Mumbai: HDFC Bank can double in size every four years, but it is not in a race to become the largest among all, says Deepak Parekh, chairman of the private sector lender’s parent company HDFC Ltd.
“Our bank is growing very well, we are satisfied with that. We are not planning to be State Bank of India, we are not looking to grow more than we can chew, what we can handle,” he said.
“Yet, we (HDFC Bank) have been growing at 25-30%.”
Asked if this growth rate would continue, Parekh said that he was confident of 20-25% growth in the medium term. He replied in the affirmative when asked if HDFC Bank saw itself doubling in size every four years.
At the same time, Parekh asserted that he did not want to be part of any race to get to the top slot.

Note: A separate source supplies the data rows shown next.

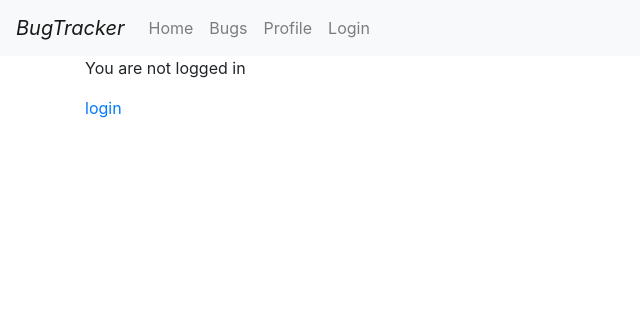
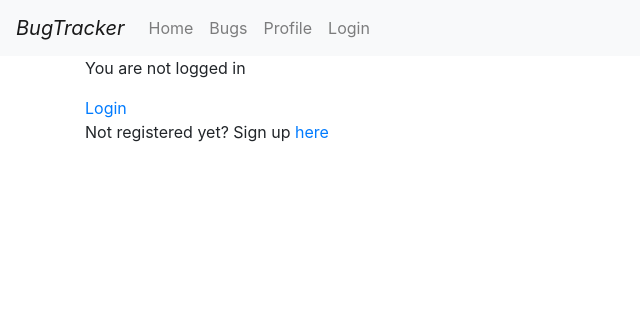
Before and after one commit to AnttiRae/BugTracker, a Django app: template templates/bugs/bugs.html in a window 1280 px wide. Shown: the top 316 px of the page, without its empty margins (0-640 px from the left). Run offline with Django 3.2, Linux system fonts and the light colour scheme; the template is opened without the code that fills it, so the values that code supplies are empty; some libraries are stand-ins or nearby versions.

Commit message:
update templates login prompts

```diff
--- a/templates/bugs/bugs.html
+++ b/templates/bugs/bugs.html
@@ -3,7 +3,8 @@
 
 {% block content %}
 {% if user.is_authenticated %}
-        <form class="">
+        <form method="POST" class="">
+            {% csrf_token %}
             <div class="form-group row">
                 <label for="titleInput">Title</label>
                 {{ form.title }}
@@ -24,6 +25,7 @@
         </form>
 {% else %}
   <p>You are not logged in</p>
-  <a href="{% url 'login' %}">login</a>
+  <a href="{% url 'login' %}">Login</a>
+  <p>Not registered yet? Sign up <a href="/accounts/signup/">here</a></p>
 {% endif %}
 {% endblock %}
--- a/templates/bugs/bugsTest.html
+++ b/templates/bugs/bugsTest.html
@@ -8,6 +8,7 @@
     </div>
 {% else %}
   <p>You are not logged in</p>
-  <a href="{% url 'login' %}">login</a>
+  <a href="{% url 'login' %}">Login</a>
+  <p>Not registered yet? Sign up <a href="/accounts/signup/">here</a></p>
 {% endif %}
 {% endblock %}
--- a/templates/home.html
+++ b/templates/home.html
@@ -9,6 +9,7 @@
     </div>
 {% else %}
   <p>You are not logged in</p>
-  <a href="{% url 'login' %}">login</a>
+  <a href="{% url 'login' %}">Login</a>
+  <p>Not registered yet? Sign up <a href="/accounts/signup/">here</a></p>
 {% endif %}
 {% endblock %}
--- a/templates/profile/profile.html
+++ b/templates/profile/profile.html
@@ -28,6 +28,7 @@
 </div>
 {% else %}
   <p>You are not logged in</p>
-  <a href="{% url 'login' %}">login</a>
+  <a href="{% url 'login' %}">Login</a>
+  <p>Not registered yet? Sign up <a href="/accounts/signup/">here</a></p>
 {% endif %}
 {% endblock %}
--- a/templates/registration/login.html
+++ b/templates/registration/login.html
@@ -8,4 +8,7 @@
   {{ form.as_p }}
   <button type="submit">Login</button>
 </form>
+<div>
+  <p>Not registered yet? Sign up <a href="/accounts/signup/">here</a></p>
+</div>
 {% endblock %}
```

HDFC Bank, in which HDFC Ltd holds around 23% stake, is currently the country’s second largest private sector lender after ICICI Bank, while state-run SBI is the largest of all.
At the end of last fiscal ended 31 March 2010, HDFC Bank had total assets of Rs 2.2 lakh crore and total business, comprising of deposits and advances stood at Rs2.9 lakh crore.
Besides its banking operations through HDFC Bank, HDFC group is also present in mutual fund, life and general insurance and other financial services such as brokerage.
Talking about other subsidiaries promoted by HDFC, Parekh said that they were the second largest player in asset management (mutual fund), but most profitable.
HDFC Mutual Fund had asset under management to tune the tune of over Rs1 lakh crore at the end of May 2010.
In life insurance, there were some issues which have been corrected now, he said, adding, performance has improved significantly.
“In non-life, we are way down because we had a difficulty in our relationship with our partner. So, if you look at the last two years since we have Munich Re as a partner we have really come up from right at the bottom to 4-5th level and our aim is to become top three in the next couple of years.”
In general insurance business, HDFC started with US-based Chubb Corp as its foreign partner, but parted ways in May 2007. Later, it joined hands with German insurer Munich Re.
Parekh, however, asserted: “I don’t see that we are unhappy about growth in any other sector and partnerships, and in our management... there is continuity, and so, we are reasonably content.”